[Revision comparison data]

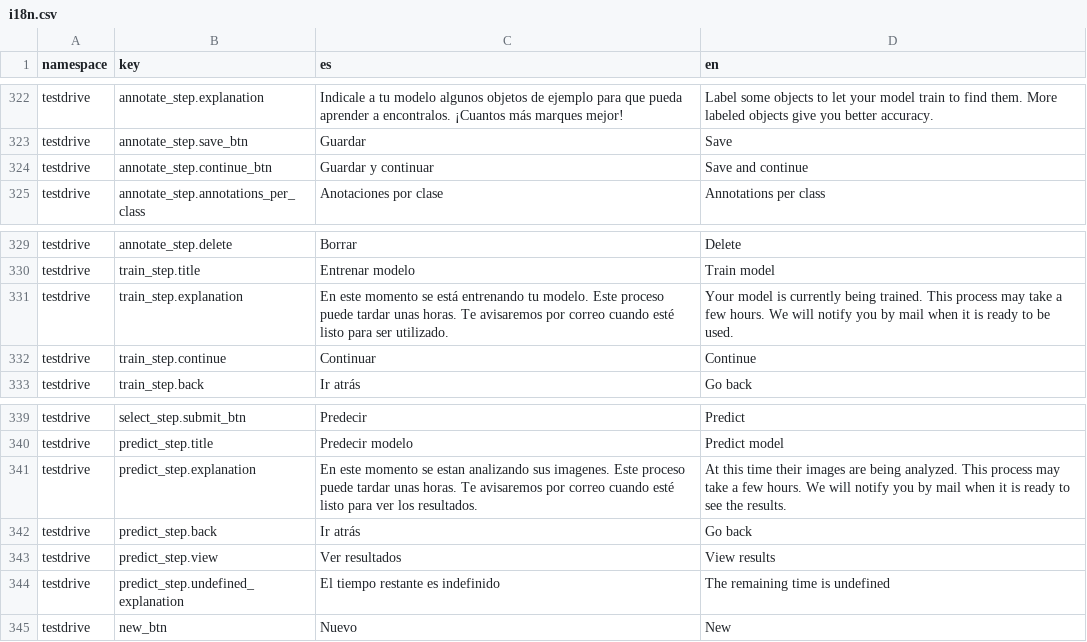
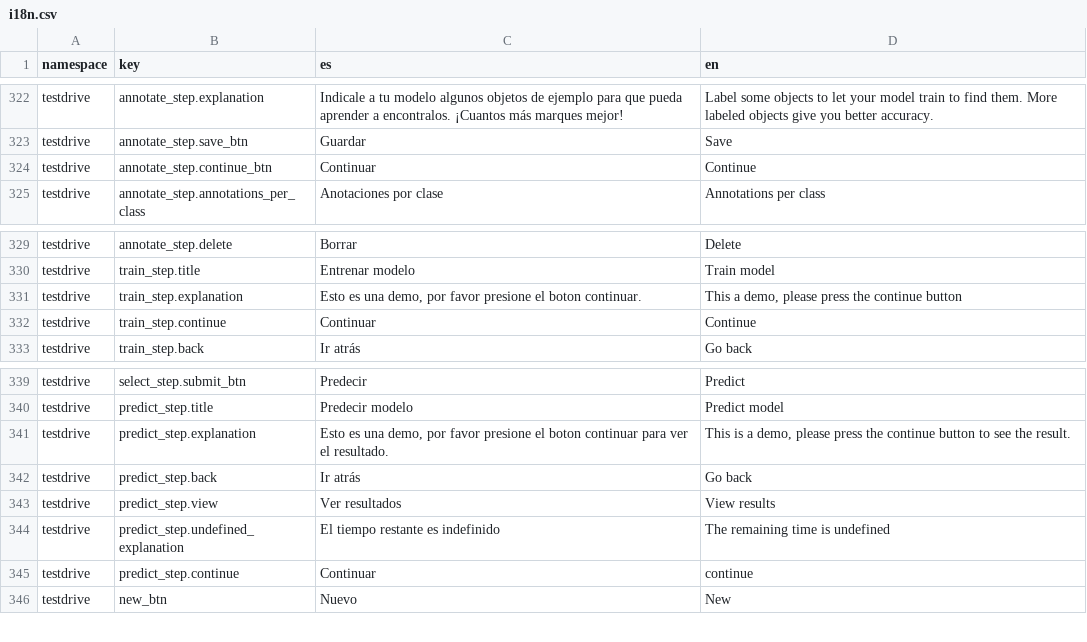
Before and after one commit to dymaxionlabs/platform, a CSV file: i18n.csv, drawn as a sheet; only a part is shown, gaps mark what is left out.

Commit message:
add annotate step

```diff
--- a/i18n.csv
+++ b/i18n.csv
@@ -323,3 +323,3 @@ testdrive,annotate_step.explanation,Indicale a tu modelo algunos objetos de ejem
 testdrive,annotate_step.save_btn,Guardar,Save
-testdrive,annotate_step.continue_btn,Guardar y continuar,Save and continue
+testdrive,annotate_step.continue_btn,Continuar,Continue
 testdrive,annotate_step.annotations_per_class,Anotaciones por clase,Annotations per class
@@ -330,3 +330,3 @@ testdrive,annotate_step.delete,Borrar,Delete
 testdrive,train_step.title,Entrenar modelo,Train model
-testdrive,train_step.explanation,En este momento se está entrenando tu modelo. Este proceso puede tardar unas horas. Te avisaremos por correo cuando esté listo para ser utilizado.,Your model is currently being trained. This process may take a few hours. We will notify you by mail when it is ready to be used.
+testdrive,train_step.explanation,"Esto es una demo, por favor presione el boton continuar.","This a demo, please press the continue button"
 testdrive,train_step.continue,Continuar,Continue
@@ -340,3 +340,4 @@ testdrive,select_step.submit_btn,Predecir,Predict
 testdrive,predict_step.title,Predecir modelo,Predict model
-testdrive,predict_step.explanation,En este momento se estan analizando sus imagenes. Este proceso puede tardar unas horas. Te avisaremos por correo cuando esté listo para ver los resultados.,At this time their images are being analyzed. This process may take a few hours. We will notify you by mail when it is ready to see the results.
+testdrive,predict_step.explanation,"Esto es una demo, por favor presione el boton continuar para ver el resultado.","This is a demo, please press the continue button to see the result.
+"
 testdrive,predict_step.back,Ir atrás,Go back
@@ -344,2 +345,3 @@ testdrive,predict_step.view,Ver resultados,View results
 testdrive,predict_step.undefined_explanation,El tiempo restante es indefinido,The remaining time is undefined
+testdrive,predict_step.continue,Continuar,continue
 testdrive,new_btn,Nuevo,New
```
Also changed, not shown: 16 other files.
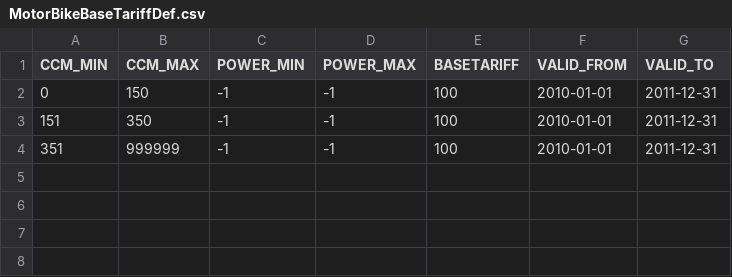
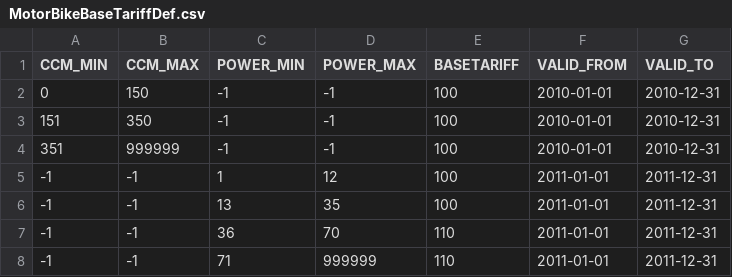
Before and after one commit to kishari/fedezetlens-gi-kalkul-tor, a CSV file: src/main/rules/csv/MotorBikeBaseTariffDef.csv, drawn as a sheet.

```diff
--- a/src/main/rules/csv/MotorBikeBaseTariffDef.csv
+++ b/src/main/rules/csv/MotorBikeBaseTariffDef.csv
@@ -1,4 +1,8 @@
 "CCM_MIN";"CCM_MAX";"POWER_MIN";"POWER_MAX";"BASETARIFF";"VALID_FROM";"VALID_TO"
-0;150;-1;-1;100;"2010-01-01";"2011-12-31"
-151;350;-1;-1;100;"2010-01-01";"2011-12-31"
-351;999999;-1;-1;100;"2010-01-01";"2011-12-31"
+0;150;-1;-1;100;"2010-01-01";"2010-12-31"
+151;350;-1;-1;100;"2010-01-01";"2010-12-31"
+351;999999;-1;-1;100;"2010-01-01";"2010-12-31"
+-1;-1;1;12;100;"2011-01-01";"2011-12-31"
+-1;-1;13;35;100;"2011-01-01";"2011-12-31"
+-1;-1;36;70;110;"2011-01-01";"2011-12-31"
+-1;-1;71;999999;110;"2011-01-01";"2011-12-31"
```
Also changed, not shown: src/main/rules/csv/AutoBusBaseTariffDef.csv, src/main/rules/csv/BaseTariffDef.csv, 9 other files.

* **Your task**: Give the data again exactly as it appears, but without any images.

* **Answer area**:
Before and after one commit to dymaxionlabs/platform, a CSV file: i18n.csv, drawn as a sheet; only a part is shown, gaps mark what is left out.

Commit message:
add annotate step

```diff
--- a/i18n.csv
+++ b/i18n.csv
@@ -323,3 +323,3 @@ testdrive,annotate_step.explanation,Indicale a tu modelo algunos objetos de ejem
 testdrive,annotate_step.save_btn,Guardar,Save
-testdrive,annotate_step.continue_btn,Guardar y continuar,Save and continue
+testdrive,annotate_step.continue_btn,Continuar,Continue
 testdrive,annotate_step.annotations_per_class,Anotaciones por clase,Annotations per class
@@ -330,3 +330,3 @@ testdrive,annotate_step.delete,Borrar,Delete
 testdrive,train_step.title,Entrenar modelo,Train model
-testdrive,train_step.explanation,En este momento se está entrenando tu modelo. Este proceso puede tardar unas horas. Te avisaremos por correo cuando esté listo para ser utilizado.,Your model is currently being trained. This process may take a few hours. We will notify you by mail when it is ready to be used.
+testdrive,train_step.explanation,"Esto es una demo, por favor presione el boton continuar.","This a demo, please press the continue button"
 testdrive,train_step.continue,Continuar,Continue
@@ -340,3 +340,4 @@ testdrive,select_step.submit_btn,Predecir,Predict
 testdrive,predict_step.title,Predecir modelo,Predict model
-testdrive,predict_step.explanation,En este momento se estan analizando sus imagenes. Este proceso puede tardar unas horas. Te avisaremos por correo cuando esté listo para ver los resultados.,At this time their images are being analyzed. This process may take a few hours. We will notify you by mail when it is ready to see the results.
+testdrive,predict_step.explanation,"Esto es una demo, por favor presione el boton continuar para ver el resultado.","This is a demo, please press the continue button to see the result.
+"
 testdrive,predict_step.back,Ir atrás,Go back
@@ -344,2 +345,3 @@ testdrive,predict_step.view,Ver resultados,View results
 testdrive,predict_step.undefined_explanation,El tiempo restante es indefinido,The remaining time is undefined
+testdrive,predict_step.continue,Continuar,continue
 testdrive,new_btn,Nuevo,New
```
Also changed, not shown: 16 other files.
Before and after one commit to kishari/fedezetlens-gi-kalkul-tor, a CSV file: src/main/rules/csv/MotorBikeBaseTariffDef.csv, drawn as a sheet.

```diff
--- a/src/main/rules/csv/MotorBikeBaseTariffDef.csv
+++ b/src/main/rules/csv/MotorBikeBaseTariffDef.csv
@@ -1,4 +1,8 @@
 "CCM_MIN";"CCM_MAX";"POWER_MIN";"POWER_MAX";"BASETARIFF";"VALID_FROM";"VALID_TO"
-0;150;-1;-1;100;"2010-01-01";"2011-12-31"
-151;350;-1;-1;100;"2010-01-01";"2011-12-31"
-351;999999;-1;-1;100;"2010-01-01";"2011-12-31"
+0;150;-1;-1;100;"2010-01-01";"2010-12-31"
+151;350;-1;-1;100;"2010-01-01";"2010-12-31"
+351;999999;-1;-1;100;"2010-01-01";"2010-12-31"
+-1;-1;1;12;100;"2011-01-01";"2011-12-31"
+-1;-1;13;35;100;"2011-01-01";"2011-12-31"
+-1;-1;36;70;110;"2011-01-01";"2011-12-31"
+-1;-1;71;999999;110;"2011-01-01";"2011-12-31"
```
Also changed, not shown: src/main/rules/csv/AutoBusBaseTariffDef.csv, src/main/rules/csv/BaseTariffDef.csv, 9 other files.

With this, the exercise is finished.